WHAT IS BEING ASKED >>
Nothing in the records should be changed in the copy, though the pictures must be left out.
##### SUPPLIED MATERIAL #####
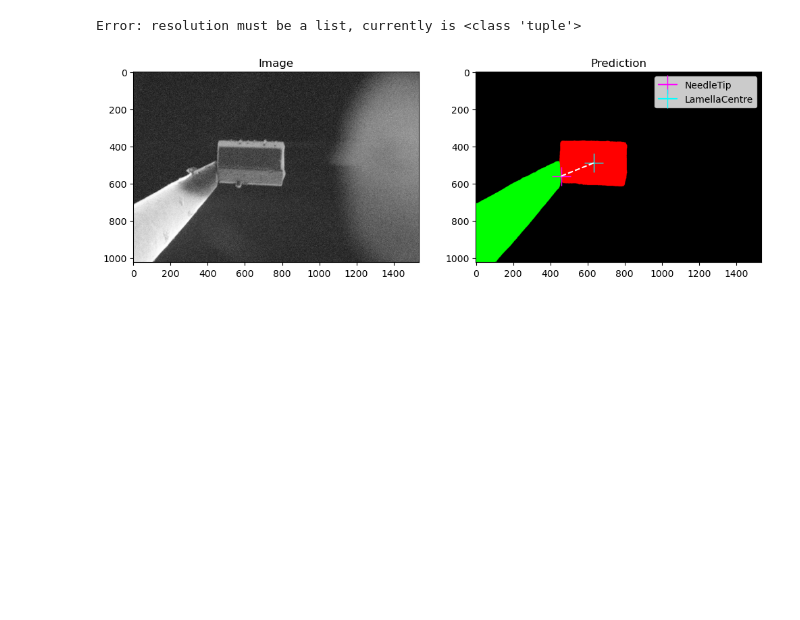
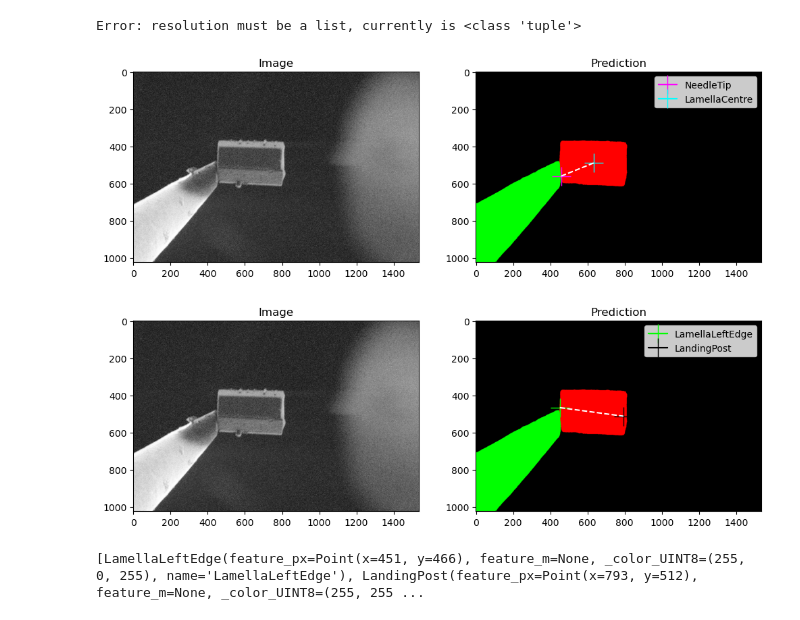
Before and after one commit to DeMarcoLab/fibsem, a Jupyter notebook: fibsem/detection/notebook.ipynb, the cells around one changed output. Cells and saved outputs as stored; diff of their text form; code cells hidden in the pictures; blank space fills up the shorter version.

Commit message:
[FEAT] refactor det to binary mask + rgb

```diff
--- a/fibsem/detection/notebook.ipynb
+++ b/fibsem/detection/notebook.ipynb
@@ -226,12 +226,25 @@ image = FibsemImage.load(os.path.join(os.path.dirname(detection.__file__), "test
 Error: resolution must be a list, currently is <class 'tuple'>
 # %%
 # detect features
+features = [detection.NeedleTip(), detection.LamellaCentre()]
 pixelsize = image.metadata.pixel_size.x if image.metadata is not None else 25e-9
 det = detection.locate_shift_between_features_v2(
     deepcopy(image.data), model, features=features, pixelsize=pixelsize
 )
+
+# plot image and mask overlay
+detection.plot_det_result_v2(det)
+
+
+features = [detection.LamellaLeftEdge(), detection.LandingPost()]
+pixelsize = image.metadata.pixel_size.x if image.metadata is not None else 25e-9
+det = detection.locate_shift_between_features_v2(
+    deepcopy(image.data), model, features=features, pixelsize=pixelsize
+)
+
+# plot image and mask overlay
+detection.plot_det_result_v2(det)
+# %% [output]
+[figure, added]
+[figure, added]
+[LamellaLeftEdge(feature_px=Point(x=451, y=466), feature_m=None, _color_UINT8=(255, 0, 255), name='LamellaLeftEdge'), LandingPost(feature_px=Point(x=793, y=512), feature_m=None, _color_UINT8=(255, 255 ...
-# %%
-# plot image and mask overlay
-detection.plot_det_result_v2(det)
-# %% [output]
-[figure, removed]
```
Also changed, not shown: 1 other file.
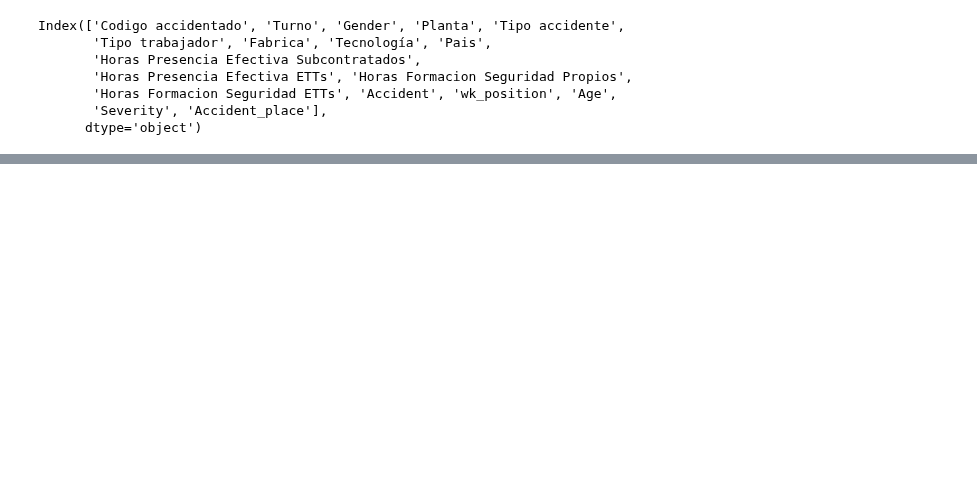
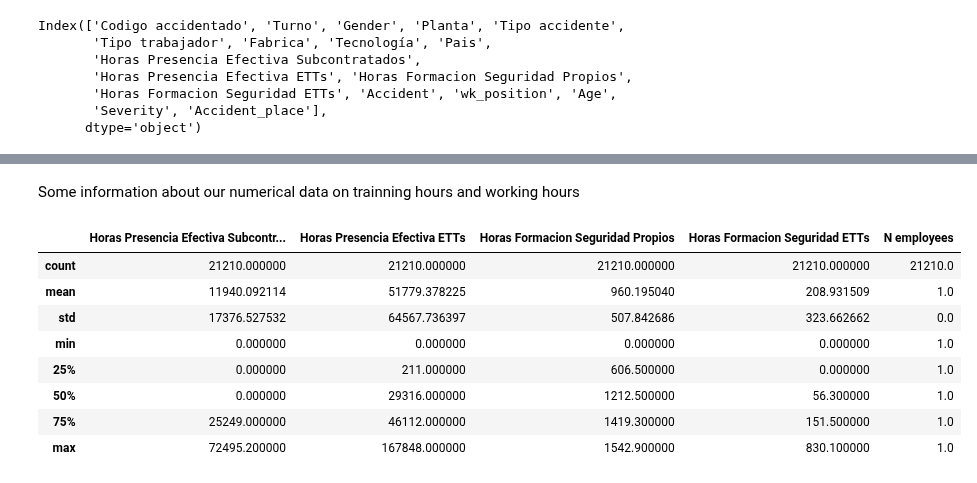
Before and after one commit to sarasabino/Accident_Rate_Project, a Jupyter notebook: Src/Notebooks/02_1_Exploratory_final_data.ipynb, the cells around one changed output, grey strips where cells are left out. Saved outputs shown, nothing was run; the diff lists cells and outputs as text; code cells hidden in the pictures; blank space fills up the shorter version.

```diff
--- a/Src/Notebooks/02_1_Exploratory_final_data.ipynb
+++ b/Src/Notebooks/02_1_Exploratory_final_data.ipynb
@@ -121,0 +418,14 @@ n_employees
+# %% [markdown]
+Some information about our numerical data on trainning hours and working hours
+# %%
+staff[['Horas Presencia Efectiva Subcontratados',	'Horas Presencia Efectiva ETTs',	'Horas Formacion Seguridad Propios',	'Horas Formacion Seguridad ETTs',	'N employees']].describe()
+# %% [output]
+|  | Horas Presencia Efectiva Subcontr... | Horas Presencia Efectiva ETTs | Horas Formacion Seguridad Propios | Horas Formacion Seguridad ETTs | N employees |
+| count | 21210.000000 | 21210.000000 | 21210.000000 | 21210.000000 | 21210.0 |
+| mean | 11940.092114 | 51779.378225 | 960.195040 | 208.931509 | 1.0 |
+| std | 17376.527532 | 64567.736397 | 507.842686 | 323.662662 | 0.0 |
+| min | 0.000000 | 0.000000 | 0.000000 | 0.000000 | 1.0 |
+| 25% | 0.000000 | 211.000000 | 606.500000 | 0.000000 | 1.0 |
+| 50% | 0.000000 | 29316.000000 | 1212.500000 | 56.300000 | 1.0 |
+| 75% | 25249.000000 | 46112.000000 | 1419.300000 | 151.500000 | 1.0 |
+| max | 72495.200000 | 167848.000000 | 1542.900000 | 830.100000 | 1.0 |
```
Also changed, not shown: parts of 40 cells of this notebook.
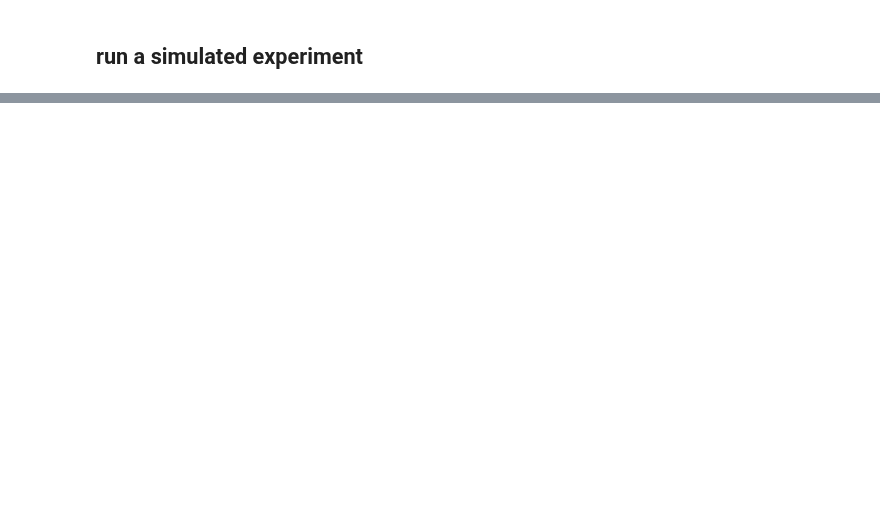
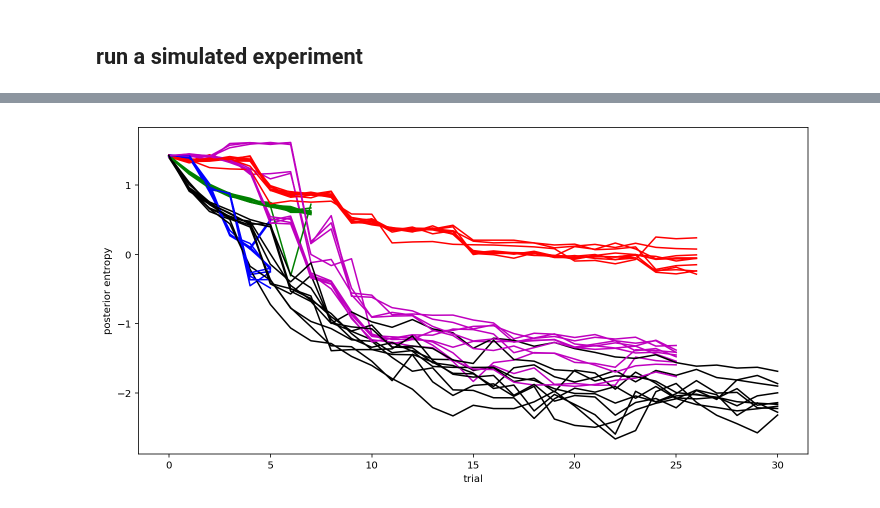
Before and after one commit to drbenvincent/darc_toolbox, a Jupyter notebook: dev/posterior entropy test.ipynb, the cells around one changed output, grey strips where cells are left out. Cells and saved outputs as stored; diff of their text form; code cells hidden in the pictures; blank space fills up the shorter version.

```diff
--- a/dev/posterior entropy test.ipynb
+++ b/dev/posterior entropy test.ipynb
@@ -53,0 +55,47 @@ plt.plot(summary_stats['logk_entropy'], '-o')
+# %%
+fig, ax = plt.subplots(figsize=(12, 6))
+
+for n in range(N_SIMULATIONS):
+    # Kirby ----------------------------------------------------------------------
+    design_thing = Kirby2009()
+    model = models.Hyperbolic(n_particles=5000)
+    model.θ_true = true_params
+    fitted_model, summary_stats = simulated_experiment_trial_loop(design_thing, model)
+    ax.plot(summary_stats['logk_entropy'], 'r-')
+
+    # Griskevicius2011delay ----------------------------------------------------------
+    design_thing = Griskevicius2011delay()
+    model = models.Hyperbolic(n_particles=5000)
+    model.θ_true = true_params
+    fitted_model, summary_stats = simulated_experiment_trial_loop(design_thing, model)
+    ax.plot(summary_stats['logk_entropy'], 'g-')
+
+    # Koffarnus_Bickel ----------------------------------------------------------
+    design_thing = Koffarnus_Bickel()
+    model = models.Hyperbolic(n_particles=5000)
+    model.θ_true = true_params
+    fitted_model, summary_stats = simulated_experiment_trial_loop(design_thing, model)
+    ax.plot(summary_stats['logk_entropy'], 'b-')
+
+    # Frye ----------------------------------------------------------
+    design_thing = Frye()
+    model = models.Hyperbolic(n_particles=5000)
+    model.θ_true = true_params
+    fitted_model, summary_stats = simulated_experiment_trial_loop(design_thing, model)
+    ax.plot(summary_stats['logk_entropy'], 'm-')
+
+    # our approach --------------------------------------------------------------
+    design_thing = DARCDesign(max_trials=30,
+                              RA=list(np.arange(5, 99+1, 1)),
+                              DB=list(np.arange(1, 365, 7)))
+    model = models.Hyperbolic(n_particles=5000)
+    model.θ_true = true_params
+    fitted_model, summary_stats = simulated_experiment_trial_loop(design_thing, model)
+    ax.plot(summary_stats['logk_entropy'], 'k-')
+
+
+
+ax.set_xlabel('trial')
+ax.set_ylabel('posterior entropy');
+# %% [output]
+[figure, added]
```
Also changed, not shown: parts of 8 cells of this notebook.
#####
REPLY >>
Before and after one commit to DeMarcoLab/fibsem, a Jupyter notebook: fibsem/detection/notebook.ipynb, the cells around one changed output. Cells and saved outputs as stored; diff of their text form; code cells hidden in the pictures; blank space fills up the shorter version.

Commit message:
[FEAT] refactor det to binary mask + rgb

```diff
--- a/fibsem/detection/notebook.ipynb
+++ b/fibsem/detection/notebook.ipynb
@@ -226,12 +226,25 @@ image = FibsemImage.load(os.path.join(os.path.dirname(detection.__file__), "test
 Error: resolution must be a list, currently is <class 'tuple'>
 # %%
 # detect features
+features = [detection.NeedleTip(), detection.LamellaCentre()]
 pixelsize = image.metadata.pixel_size.x if image.metadata is not None else 25e-9
 det = detection.locate_shift_between_features_v2(
     deepcopy(image.data), model, features=features, pixelsize=pixelsize
 )
+
+# plot image and mask overlay
+detection.plot_det_result_v2(det)
+
+
+features = [detection.LamellaLeftEdge(), detection.LandingPost()]
+pixelsize = image.metadata.pixel_size.x if image.metadata is not None else 25e-9
+det = detection.locate_shift_between_features_v2(
+    deepcopy(image.data), model, features=features, pixelsize=pixelsize
+)
+
+# plot image and mask overlay
+detection.plot_det_result_v2(det)
+# %% [output]
+[figure, added]
+[figure, added]
+[LamellaLeftEdge(feature_px=Point(x=451, y=466), feature_m=None, _color_UINT8=(255, 0, 255), name='LamellaLeftEdge'), LandingPost(feature_px=Point(x=793, y=512), feature_m=None, _color_UINT8=(255, 255 ...
-# %%
-# plot image and mask overlay
-detection.plot_det_result_v2(det)
-# %% [output]
-[figure, removed]
```
Also changed, not shown: 1 other file.
Before and after one commit to sarasabino/Accident_Rate_Project, a Jupyter notebook: Src/Notebooks/02_1_Exploratory_final_data.ipynb, the cells around one changed output, grey strips where cells are left out. Saved outputs shown, nothing was run; the diff lists cells and outputs as text; code cells hidden in the pictures; blank space fills up the shorter version.

```diff
--- a/Src/Notebooks/02_1_Exploratory_final_data.ipynb
+++ b/Src/Notebooks/02_1_Exploratory_final_data.ipynb
@@ -121,0 +418,14 @@ n_employees
+# %% [markdown]
+Some information about our numerical data on trainning hours and working hours
+# %%
+staff[['Horas Presencia Efectiva Subcontratados',	'Horas Presencia Efectiva ETTs',	'Horas Formacion Seguridad Propios',	'Horas Formacion Seguridad ETTs',	'N employees']].describe()
+# %% [output]
+|  | Horas Presencia Efectiva Subcontr... | Horas Presencia Efectiva ETTs | Horas Formacion Seguridad Propios | Horas Formacion Seguridad ETTs | N employees |
+| count | 21210.000000 | 21210.000000 | 21210.000000 | 21210.000000 | 21210.0 |
+| mean | 11940.092114 | 51779.378225 | 960.195040 | 208.931509 | 1.0 |
+| std | 17376.527532 | 64567.736397 | 507.842686 | 323.662662 | 0.0 |
+| min | 0.000000 | 0.000000 | 0.000000 | 0.000000 | 1.0 |
+| 25% | 0.000000 | 211.000000 | 606.500000 | 0.000000 | 1.0 |
+| 50% | 0.000000 | 29316.000000 | 1212.500000 | 56.300000 | 1.0 |
+| 75% | 25249.000000 | 46112.000000 | 1419.300000 | 151.500000 | 1.0 |
+| max | 72495.200000 | 167848.000000 | 1542.900000 | 830.100000 | 1.0 |
```
Also changed, not shown: parts of 40 cells of this notebook.
Before and after one commit to drbenvincent/darc_toolbox, a Jupyter notebook: dev/posterior entropy test.ipynb, the cells around one changed output, grey strips where cells are left out. Cells and saved outputs as stored; diff of their text form; code cells hidden in the pictures; blank space fills up the shorter version.

```diff
--- a/dev/posterior entropy test.ipynb
+++ b/dev/posterior entropy test.ipynb
@@ -53,0 +55,47 @@ plt.plot(summary_stats['logk_entropy'], '-o')
+# %%
+fig, ax = plt.subplots(figsize=(12, 6))
+
+for n in range(N_SIMULATIONS):
+    # Kirby ----------------------------------------------------------------------
+    design_thing = Kirby2009()
+    model = models.Hyperbolic(n_particles=5000)
+    model.θ_true = true_params
+    fitted_model, summary_stats = simulated_experiment_trial_loop(design_thing, model)
+    ax.plot(summary_stats['logk_entropy'], 'r-')
+
+    # Griskevicius2011delay ----------------------------------------------------------
+    design_thing = Griskevicius2011delay()
+    model = models.Hyperbolic(n_particles=5000)
+    model.θ_true = true_params
+    fitted_model, summary_stats = simulated_experiment_trial_loop(design_thing, model)
+    ax.plot(summary_stats['logk_entropy'], 'g-')
+
+    # Koffarnus_Bickel ----------------------------------------------------------
+    design_thing = Koffarnus_Bickel()
+    model = models.Hyperbolic(n_particles=5000)
+    model.θ_true = true_params
+    fitted_model, summary_stats = simulated_experiment_trial_loop(design_thing, model)
+    ax.plot(summary_stats['logk_entropy'], 'b-')
+
+    # Frye ----------------------------------------------------------
+    design_thing = Frye()
+    model = models.Hyperbolic(n_particles=5000)
+    model.θ_true = true_params
+    fitted_model, summary_stats = simulated_experiment_trial_loop(design_thing, model)
+    ax.plot(summary_stats['logk_entropy'], 'm-')
+
+    # our approach --------------------------------------------------------------
+    design_thing = DARCDesign(max_trials=30,
+                              RA=list(np.arange(5, 99+1, 1)),
+                              DB=list(np.arange(1, 365, 7)))
+    model = models.Hyperbolic(n_particles=5000)
+    model.θ_true = true_params
+    fitted_model, summary_stats = simulated_experiment_trial_loop(design_thing, model)
+    ax.plot(summary_stats['logk_entropy'], 'k-')
+
+
+
+ax.set_xlabel('trial')
+ax.set_ylabel('posterior entropy');
+# %% [output]
+[figure, added]
```
Also changed, not shown: parts of 8 cells of this notebook.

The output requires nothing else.